    I really like MD and have used it for years. I was trying to be fair when I said all the digital recording solutions have some gotchas and until HiMD arrived a few months ago (heck, the transfer software just arrived from Sony LAST WEEK) it's a fact that MD had it's pants down when it came to computer interfacing.

    Personally I am not a fan of computer audio in general, so that actually made MD more attractive to me!!!
  17. Scooperman


    May 28, 2004
    Brooklyn, NY

    Yeah, I guess you're right.

    When you say that the "transfer software", you mean the file conversion software, right? I didn't even know that Sony's was out yet! I had been using the "Hi-MD Renderer" utility that a third party had made available for free.
  18. Phil Smith

    Phil Smith Mr Sumisu 2 U

    May 30, 2000
    Peoples Republic of Brooklyn
    Creator of: iGigBook for Android/iOS
    I used to be a mini disc user for years, but now I use a Nomad Jukebox 3 for all of the recording that I do. Although it needs a pre-amp you record direct to wave and can transfer to a desktop or a laptop for quick editing with a program like CoolEdit. The change to the Jukebox has save me tons of time because I don't have to listen to a recording in real time to edit it. I can record a one hour show or rehearsal , download to my laptop, edit, seperate into tracks and burn a CD in 15 to 20 minutes.

    The Jukebox does have it's problems, it crashes from time to time and you have to reset it, but it's much better than using MD unless of course you need something real small and need to be stealthy, which is the only reason I still have a MD recorder.
  19. Wilbyman


    Sep 10, 2003
    Parkersburg, WV
    At $439.00, if the only problem with the Edirol R-1 is going to be $$$$ it seems like the no-brainer solution here. I realize they're not out yet and could have a plethora of glitches and hardware problems, but Roland gear is typically pretty solid IME. With a 1GB card it should be excellent for field recording, and it's Mac compatible (allegedly).
  20. Scooperman


    May 28, 2004
    Brooklyn, NY
    The Hi-MD format allows me to transfer to my PC and convert to .wav files at much faster than real time so it's not such a big deal. However, it is still more convenent to not have to convert file type at all. So I guess the Jukebox is overall superior to Hi-MD, at least on paper (having not tried it for myself).
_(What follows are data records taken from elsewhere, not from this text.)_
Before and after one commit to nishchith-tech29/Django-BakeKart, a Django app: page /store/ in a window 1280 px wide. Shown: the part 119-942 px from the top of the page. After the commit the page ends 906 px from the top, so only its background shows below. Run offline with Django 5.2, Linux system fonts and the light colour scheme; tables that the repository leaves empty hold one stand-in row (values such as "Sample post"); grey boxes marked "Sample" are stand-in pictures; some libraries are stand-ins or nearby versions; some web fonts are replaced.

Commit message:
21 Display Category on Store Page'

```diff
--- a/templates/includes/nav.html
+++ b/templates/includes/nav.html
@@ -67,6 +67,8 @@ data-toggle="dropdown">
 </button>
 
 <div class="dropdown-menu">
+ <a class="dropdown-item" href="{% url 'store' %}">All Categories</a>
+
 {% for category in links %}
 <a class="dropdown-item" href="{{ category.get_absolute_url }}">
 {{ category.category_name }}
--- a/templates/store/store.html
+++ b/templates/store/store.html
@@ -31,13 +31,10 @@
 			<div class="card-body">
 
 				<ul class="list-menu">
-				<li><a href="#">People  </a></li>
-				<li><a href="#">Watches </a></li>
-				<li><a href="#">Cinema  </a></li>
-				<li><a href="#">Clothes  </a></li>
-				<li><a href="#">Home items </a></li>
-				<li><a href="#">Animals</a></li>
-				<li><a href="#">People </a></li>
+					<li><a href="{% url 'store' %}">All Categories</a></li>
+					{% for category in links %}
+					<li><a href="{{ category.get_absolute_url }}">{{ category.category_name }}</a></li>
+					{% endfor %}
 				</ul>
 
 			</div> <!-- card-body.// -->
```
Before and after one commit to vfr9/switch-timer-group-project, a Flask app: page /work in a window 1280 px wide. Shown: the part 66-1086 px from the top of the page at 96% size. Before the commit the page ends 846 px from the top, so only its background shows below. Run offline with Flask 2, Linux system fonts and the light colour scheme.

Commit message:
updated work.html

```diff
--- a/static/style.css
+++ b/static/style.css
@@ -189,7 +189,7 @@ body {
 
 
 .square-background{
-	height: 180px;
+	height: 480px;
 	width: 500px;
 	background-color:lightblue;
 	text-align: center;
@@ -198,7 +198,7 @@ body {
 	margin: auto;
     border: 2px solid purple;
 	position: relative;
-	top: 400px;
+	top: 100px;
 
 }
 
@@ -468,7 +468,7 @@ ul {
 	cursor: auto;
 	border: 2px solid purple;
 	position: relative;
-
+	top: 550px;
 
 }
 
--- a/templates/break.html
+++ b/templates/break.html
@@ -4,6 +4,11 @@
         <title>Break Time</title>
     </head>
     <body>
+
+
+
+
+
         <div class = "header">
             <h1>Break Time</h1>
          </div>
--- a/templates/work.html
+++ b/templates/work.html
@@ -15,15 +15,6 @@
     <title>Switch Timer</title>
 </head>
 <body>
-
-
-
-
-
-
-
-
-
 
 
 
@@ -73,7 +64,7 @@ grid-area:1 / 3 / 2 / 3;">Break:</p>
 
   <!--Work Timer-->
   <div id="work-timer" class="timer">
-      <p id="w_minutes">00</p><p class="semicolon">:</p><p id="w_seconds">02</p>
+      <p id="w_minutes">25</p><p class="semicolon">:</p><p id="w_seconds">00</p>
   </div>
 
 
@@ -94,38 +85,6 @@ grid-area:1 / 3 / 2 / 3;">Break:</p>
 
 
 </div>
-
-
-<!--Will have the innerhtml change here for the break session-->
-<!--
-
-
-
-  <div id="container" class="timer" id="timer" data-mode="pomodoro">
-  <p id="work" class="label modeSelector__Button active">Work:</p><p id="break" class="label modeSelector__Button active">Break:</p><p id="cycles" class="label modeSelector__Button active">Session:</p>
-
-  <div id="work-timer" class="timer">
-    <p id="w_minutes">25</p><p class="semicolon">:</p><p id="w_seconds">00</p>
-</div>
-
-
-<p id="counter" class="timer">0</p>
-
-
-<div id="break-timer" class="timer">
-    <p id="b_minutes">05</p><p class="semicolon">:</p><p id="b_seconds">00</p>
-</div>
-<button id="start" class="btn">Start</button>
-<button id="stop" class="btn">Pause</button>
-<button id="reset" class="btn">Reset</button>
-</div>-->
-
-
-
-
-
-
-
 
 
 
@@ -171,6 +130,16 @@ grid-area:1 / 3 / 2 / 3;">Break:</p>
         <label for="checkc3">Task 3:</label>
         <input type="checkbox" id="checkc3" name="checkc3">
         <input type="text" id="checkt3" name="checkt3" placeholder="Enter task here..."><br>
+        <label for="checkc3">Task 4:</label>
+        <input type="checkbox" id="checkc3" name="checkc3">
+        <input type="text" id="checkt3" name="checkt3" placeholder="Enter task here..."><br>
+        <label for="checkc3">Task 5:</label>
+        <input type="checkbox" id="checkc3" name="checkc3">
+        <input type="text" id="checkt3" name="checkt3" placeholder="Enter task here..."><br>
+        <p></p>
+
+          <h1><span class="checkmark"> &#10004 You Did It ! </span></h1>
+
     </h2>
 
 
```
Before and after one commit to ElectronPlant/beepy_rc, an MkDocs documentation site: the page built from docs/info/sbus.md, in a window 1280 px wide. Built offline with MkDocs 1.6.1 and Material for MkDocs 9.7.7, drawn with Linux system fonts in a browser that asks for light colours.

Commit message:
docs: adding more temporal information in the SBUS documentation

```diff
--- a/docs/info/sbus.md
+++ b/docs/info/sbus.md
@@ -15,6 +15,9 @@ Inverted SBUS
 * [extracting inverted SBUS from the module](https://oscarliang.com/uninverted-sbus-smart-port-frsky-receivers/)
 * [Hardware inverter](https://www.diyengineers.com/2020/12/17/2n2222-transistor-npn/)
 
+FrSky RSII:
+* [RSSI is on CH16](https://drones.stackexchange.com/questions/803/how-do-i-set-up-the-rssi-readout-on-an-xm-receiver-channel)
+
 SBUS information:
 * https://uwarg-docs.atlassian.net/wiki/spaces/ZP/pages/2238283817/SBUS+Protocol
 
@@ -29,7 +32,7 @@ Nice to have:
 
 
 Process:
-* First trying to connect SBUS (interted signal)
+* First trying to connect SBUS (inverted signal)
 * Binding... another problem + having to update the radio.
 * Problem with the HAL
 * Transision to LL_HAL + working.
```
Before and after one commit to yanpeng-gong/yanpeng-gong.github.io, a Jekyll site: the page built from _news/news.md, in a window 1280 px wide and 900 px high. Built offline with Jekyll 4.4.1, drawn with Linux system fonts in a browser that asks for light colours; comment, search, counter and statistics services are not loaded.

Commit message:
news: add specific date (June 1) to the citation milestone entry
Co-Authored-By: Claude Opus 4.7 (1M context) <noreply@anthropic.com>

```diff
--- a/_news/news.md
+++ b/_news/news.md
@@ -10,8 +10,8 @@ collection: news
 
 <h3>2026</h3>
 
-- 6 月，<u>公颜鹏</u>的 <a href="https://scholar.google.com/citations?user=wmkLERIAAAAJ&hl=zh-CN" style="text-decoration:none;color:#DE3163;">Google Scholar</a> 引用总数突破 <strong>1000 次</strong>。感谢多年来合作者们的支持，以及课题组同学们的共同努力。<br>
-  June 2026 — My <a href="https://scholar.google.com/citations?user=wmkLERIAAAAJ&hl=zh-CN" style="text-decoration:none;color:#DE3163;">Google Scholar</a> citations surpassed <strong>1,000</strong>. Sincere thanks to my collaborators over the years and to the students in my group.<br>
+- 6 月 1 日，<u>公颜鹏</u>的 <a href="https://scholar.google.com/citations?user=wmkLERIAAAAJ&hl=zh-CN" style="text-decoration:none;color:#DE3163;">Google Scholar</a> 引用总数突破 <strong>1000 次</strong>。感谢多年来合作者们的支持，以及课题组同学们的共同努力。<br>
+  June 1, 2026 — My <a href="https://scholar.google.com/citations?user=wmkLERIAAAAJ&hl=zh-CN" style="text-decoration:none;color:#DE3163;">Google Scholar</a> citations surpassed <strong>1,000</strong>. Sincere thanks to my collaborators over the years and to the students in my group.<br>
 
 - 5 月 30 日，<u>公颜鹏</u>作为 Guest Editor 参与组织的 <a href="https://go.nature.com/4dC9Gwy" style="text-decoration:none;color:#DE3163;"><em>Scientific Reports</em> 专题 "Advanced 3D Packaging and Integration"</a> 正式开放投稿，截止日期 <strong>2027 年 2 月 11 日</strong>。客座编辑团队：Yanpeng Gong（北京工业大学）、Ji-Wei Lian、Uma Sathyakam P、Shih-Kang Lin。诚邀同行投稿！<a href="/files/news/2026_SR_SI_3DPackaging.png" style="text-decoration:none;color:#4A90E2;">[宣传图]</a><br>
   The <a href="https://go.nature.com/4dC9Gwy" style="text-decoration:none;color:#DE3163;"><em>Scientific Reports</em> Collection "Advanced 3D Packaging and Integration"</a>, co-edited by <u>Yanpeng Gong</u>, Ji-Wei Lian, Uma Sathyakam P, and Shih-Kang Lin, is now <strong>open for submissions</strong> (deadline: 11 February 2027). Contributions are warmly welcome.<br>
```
    The added bulk as well as higher cost seem to be the only potential problems with the Jukebox, which might be a small issue for me since my main purpose for getting the Hi-MD was to replace a portable cassette recorder (Sony WMD6C - Pro Walkman) for recording rehearsals and gigs. Other than that though, the Jukebox looks like it might be a real winner.